Segment Start: Dataset

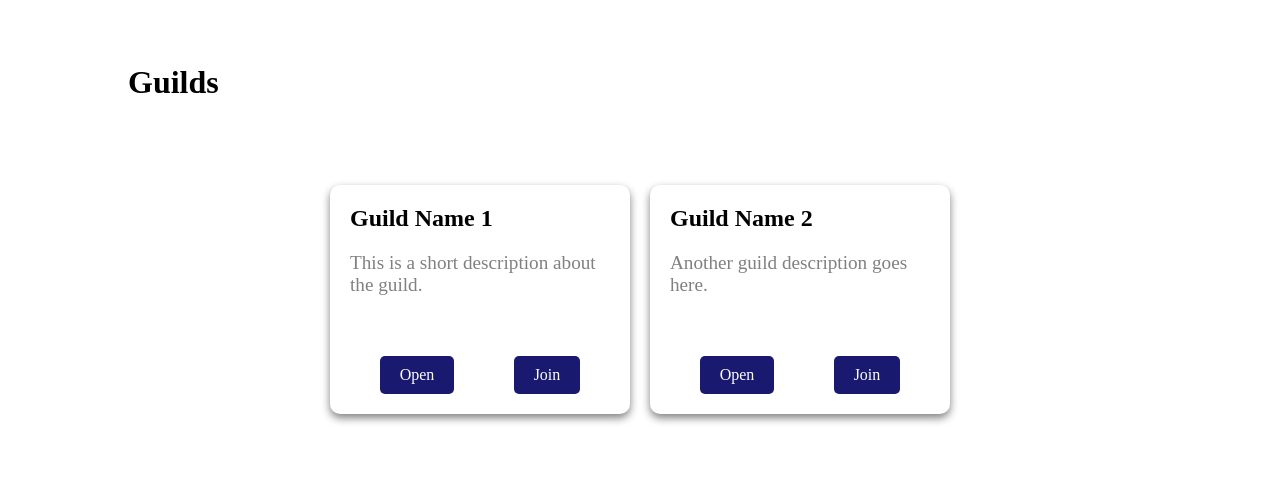
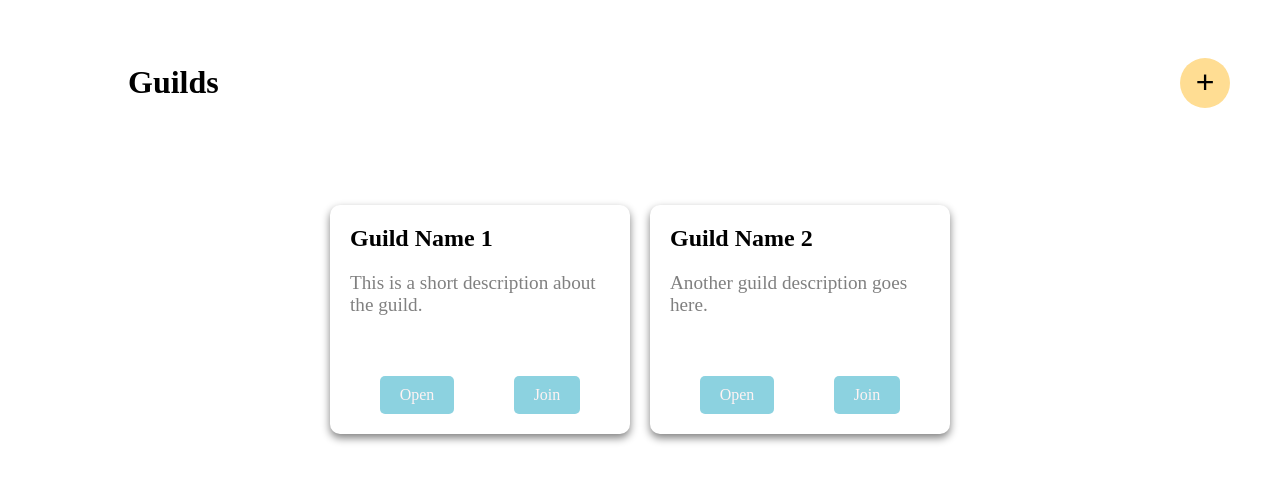
Before and after one commit to TetsuoKunn/JojosReferenceSASEHack, a Django app: page /guild/ in a window 1280 px wide. Shown: the part 55-537 px from the top of the page. Run offline with Django 5.2, Linux system fonts and the light colour scheme.

Commit message:
edit by warissa for frontend 1

```diff
--- a/guilds/pages/templates/base.html
+++ b/guilds/pages/templates/base.html
@@ -16,10 +16,12 @@
         <label for="menu-toggle" class="collapse">&#9776;</label>
 
         <div class="menu">
+            <input type="submit" value="Sign in">
             <a class="nav-link" href="{% url 'index' %}">Home</a>
             <a class="nav-link" href="{% url 'guild' %}">Guild</a>
             <a class="nav-link" href="{% url 'profile' %}">Profile</a>
             <a class="nav-link" href="{% url 'messages' %}">Messages</a>
+
         </div>
     </nav>
 
--- a/guilds/pages/templates/guild.html
+++ b/guilds/pages/templates/guild.html
@@ -3,8 +3,11 @@
 {% block content %}
 <!--start original content here-->
 
+<div class="guild-head-panel">
+<h1>Guilds</h1>
+<button class="add-guild">+</button>
+</div>
 
-<h1>Guilds</h1>
 <div class="guild-container">
 
     <div class="guild-card">
@@ -26,5 +29,7 @@
     </div>
 </div>
 
+
+
 <!--end original content here-->
 {% endblock %}
--- a/guilds/static/css/styles.css
+++ b/guilds/static/css/styles.css
@@ -86,6 +86,20 @@ h1 {
   margin-top: 5%;
 }
 
+.menu input[type="submit"] {
+background: rgb(201, 235, 201);
+border: 1px solid green;
+width: 150px;
+max-width: 200px;
+margin: 5px;
+padding: 15px;
+border-radius: 8px;
+font-size: 1.5rem;
+}
+
+.menu input[type="submit"]:hover {
+  background: white;
+}
 
 
 
@@ -110,6 +124,29 @@ h1 {
 
 
 /*guild cards*/
+
+.guild-head-panel {
+    display: flex;
+    align-items: center;
+    justify-content: space-between;
+    margin-bottom: 20px;
+
+}
+.add-guild {
+    font-size: 2rem;
+    width: 50px;
+    height: 50px;
+    border-radius: 50%;
+    border: none;
+    background-color: #ffdd93;
+    cursor: pointer;
+    transition: transform 0.2s;
+    margin-right: 50px;
+}
+.add-guild:hover {
+    transform: scale(1.2);
+    background-color: orange;
+}
 
 .guild-container {
   display: flex;
@@ -157,17 +194,17 @@ h1 {
   font-size: 1em;
   padding: 10px 20px;
   border-radius: 5px;
-  color: white;
-  background-color: midnightblue;
+  color: rgb(255, 243, 243);
+  background-color: rgb(140, 210, 224);
   transition: background-color 0.3s ease;
 }
 
 .guild-cardlinks a:hover {
-  background-color: orangered;
+  background-color: rgb(42, 41, 87);
 }
 
 .guild-cardlinks a:active {
-  background-color: midnightblue;
+  background-color: rgb(251, 207, 192);
 }
 
 .guild-cardlinks a:focus {
@@ -175,7 +212,7 @@ h1 {
 }
 
 .guild-cardlinks a:visited {
-  color: crimson;
+  color: rgb(232, 251, 249);
 }
 
 /*profile */
```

Segment End: Dataset

Word for word, give the listing above again, but drop any pictures.

● Solved problem
Before and after one commit to TetsuoKunn/JojosReferenceSASEHack, a Django app: page /guild/ in a window 1280 px wide. Shown: the part 55-537 px from the top of the page. Run offline with Django 5.2, Linux system fonts and the light colour scheme.

Commit message:
edit by warissa for frontend 1

```diff
--- a/guilds/pages/templates/base.html
+++ b/guilds/pages/templates/base.html
@@ -16,10 +16,12 @@
         <label for="menu-toggle" class="collapse">&#9776;</label>
 
         <div class="menu">
+            <input type="submit" value="Sign in">
             <a class="nav-link" href="{% url 'index' %}">Home</a>
             <a class="nav-link" href="{% url 'guild' %}">Guild</a>
             <a class="nav-link" href="{% url 'profile' %}">Profile</a>
             <a class="nav-link" href="{% url 'messages' %}">Messages</a>
+
         </div>
     </nav>
 
--- a/guilds/pages/templates/guild.html
+++ b/guilds/pages/templates/guild.html
@@ -3,8 +3,11 @@
 {% block content %}
 <!--start original content here-->
 
+<div class="guild-head-panel">
+<h1>Guilds</h1>
+<button class="add-guild">+</button>
+</div>
 
-<h1>Guilds</h1>
 <div class="guild-container">
 
     <div class="guild-card">
@@ -26,5 +29,7 @@
     </div>
 </div>
 
+
+
 <!--end original content here-->
 {% endblock %}
--- a/guilds/static/css/styles.css
+++ b/guilds/static/css/styles.css
@@ -86,6 +86,20 @@ h1 {
   margin-top: 5%;
 }
 
+.menu input[type="submit"] {
+background: rgb(201, 235, 201);
+border: 1px solid green;
+width: 150px;
+max-width: 200px;
+margin: 5px;
+padding: 15px;
+border-radius: 8px;
+font-size: 1.5rem;
+}
+
+.menu input[type="submit"]:hover {
+  background: white;
+}
 
 
 
@@ -110,6 +124,29 @@ h1 {
 
 
 /*guild cards*/
+
+.guild-head-panel {
+    display: flex;
+    align-items: center;
+    justify-content: space-between;
+    margin-bottom: 20px;
+
+}
+.add-guild {
+    font-size: 2rem;
+    width: 50px;
+    height: 50px;
+    border-radius: 50%;
+    border: none;
+    background-color: #ffdd93;
+    cursor: pointer;
+    transition: transform 0.2s;
+    margin-right: 50px;
+}
+.add-guild:hover {
+    transform: scale(1.2);
+    background-color: orange;
+}
 
 .guild-container {
   display: flex;
@@ -157,17 +194,17 @@ h1 {
   font-size: 1em;
   padding: 10px 20px;
   border-radius: 5px;
-  color: white;
-  background-color: midnightblue;
+  color: rgb(255, 243, 243);
+  background-color: rgb(140, 210, 224);
   transition: background-color 0.3s ease;
 }
 
 .guild-cardlinks a:hover {
-  background-color: orangered;
+  background-color: rgb(42, 41, 87);
 }
 
 .guild-cardlinks a:active {
-  background-color: midnightblue;
+  background-color: rgb(251, 207, 192);
 }
 
 .guild-cardlinks a:focus {
@@ -175,7 +212,7 @@ h1 {
 }
 
 .guild-cardlinks a:visited {
-  color: crimson;
+  color: rgb(232, 251, 249);
 }
 
 /*profile */
```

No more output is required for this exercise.